§ **WHAT YOU SHOULD DO**
Lift out all lines below that contain "resources".

Difference listings
○ ○ ○ ○ ○ ○ ○
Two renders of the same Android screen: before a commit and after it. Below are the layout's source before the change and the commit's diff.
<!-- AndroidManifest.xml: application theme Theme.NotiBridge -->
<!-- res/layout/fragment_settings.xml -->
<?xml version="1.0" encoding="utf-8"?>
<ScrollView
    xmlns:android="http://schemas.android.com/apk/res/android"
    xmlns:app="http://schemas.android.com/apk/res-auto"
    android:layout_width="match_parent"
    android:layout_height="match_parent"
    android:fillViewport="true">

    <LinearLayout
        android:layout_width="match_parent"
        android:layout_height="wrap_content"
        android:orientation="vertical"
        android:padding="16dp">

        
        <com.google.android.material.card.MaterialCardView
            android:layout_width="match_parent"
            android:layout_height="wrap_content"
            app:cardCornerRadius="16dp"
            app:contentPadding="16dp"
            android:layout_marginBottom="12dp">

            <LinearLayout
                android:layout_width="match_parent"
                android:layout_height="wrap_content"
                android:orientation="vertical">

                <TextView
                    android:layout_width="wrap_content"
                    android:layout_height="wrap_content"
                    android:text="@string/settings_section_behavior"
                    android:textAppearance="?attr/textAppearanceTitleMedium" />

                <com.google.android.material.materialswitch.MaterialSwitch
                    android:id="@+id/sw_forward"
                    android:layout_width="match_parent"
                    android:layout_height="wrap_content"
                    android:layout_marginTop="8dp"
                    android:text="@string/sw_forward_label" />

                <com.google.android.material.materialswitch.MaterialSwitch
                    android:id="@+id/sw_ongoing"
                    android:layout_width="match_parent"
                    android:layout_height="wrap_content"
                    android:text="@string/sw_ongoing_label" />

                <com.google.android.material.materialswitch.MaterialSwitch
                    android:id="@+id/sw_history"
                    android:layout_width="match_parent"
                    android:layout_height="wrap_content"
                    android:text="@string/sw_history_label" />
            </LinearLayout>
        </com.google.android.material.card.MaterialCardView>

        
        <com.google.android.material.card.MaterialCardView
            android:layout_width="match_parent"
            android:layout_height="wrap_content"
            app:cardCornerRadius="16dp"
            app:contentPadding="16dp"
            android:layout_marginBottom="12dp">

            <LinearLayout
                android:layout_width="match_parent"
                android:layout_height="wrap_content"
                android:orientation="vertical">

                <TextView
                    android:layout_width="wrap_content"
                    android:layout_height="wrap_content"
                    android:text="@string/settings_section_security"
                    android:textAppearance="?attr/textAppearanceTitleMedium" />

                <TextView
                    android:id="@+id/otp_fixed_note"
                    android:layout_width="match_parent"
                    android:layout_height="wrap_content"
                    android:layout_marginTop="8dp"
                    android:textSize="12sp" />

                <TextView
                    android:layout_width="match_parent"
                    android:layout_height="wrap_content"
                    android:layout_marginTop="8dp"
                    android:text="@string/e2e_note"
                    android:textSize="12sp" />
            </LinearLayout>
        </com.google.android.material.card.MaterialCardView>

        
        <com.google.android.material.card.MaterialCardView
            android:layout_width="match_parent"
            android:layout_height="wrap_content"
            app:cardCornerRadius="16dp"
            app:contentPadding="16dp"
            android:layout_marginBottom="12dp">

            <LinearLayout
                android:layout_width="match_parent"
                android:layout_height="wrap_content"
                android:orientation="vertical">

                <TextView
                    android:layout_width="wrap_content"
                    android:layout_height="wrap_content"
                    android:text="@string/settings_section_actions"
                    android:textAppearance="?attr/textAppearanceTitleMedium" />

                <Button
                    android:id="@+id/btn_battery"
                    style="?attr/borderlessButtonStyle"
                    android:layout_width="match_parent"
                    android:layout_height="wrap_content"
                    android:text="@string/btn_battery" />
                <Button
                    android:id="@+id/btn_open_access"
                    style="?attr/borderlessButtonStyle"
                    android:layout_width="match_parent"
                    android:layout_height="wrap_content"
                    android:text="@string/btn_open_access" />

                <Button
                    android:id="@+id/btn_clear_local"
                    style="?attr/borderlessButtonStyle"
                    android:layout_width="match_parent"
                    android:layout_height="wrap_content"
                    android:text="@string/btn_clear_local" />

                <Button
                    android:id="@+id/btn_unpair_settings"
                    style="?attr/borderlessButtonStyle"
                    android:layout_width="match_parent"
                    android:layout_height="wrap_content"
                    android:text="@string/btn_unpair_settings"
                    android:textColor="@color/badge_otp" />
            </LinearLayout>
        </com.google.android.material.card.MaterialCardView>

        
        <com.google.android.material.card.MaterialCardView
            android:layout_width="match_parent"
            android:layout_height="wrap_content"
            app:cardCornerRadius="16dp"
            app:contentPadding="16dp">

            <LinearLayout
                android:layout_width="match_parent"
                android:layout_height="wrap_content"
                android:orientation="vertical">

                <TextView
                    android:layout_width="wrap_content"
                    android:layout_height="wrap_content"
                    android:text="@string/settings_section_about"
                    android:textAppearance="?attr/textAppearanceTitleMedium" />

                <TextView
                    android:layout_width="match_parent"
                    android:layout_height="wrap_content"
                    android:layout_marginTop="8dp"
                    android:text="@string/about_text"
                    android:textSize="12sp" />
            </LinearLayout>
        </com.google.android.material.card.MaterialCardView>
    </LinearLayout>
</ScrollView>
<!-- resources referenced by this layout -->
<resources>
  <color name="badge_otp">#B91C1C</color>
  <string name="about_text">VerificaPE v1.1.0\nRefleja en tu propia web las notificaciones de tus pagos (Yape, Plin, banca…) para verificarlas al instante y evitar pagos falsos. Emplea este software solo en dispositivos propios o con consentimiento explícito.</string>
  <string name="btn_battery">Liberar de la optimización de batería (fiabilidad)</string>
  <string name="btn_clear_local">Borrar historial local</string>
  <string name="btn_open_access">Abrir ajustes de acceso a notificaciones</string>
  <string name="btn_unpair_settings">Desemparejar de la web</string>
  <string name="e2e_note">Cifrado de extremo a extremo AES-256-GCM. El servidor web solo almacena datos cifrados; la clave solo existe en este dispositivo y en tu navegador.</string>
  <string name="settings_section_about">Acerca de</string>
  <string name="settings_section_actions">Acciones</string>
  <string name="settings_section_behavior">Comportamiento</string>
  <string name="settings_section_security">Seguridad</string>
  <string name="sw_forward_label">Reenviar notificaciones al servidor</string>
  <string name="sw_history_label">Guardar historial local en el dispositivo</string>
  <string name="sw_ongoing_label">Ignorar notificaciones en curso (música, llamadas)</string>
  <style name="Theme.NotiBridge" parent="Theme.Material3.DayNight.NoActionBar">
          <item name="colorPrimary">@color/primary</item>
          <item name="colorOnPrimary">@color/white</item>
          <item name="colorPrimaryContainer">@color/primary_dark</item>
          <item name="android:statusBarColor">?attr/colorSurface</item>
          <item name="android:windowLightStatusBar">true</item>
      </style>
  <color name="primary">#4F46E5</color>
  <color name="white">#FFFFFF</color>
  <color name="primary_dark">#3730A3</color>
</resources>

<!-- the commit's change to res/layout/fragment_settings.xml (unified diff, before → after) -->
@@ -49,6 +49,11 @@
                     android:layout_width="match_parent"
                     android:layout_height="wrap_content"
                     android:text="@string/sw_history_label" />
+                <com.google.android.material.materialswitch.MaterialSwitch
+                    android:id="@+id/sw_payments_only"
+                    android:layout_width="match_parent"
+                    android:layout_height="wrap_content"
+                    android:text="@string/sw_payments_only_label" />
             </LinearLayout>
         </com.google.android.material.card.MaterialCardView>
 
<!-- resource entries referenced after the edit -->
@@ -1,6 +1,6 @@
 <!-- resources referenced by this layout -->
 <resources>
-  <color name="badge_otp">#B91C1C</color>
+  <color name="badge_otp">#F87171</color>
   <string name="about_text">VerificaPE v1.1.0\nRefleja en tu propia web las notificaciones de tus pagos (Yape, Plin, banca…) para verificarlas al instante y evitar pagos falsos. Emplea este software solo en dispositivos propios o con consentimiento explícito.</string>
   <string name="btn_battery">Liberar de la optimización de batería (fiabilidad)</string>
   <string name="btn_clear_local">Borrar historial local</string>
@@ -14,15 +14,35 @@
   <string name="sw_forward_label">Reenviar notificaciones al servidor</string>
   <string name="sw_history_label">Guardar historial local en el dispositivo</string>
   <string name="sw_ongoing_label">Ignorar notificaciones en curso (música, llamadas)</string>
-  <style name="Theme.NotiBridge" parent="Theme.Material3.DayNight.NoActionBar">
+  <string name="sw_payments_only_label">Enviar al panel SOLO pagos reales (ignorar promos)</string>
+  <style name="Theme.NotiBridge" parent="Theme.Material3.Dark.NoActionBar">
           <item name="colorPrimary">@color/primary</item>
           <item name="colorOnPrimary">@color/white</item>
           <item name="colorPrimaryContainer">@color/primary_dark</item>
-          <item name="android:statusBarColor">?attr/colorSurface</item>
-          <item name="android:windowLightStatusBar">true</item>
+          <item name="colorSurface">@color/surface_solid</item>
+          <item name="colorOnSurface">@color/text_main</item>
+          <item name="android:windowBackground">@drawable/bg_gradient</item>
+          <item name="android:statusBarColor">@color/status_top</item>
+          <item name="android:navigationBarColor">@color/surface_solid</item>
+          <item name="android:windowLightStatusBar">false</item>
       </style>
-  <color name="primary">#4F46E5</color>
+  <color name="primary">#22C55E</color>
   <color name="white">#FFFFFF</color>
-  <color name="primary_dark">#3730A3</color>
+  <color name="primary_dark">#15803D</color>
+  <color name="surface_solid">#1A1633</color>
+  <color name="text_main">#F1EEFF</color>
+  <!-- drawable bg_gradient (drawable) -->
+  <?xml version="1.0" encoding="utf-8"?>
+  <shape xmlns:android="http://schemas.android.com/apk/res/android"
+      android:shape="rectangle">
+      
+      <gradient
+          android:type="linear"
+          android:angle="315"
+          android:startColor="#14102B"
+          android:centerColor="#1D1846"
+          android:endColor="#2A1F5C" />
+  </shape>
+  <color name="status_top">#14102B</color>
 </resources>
○ ○ ○ ○ ○ ○ ○
§ **RESPONSE TO THE TASK**
<!-- resources referenced by this layout -->
<resources>
</resources>
 <!-- resources referenced by this layout -->
 <resources>
 </resources>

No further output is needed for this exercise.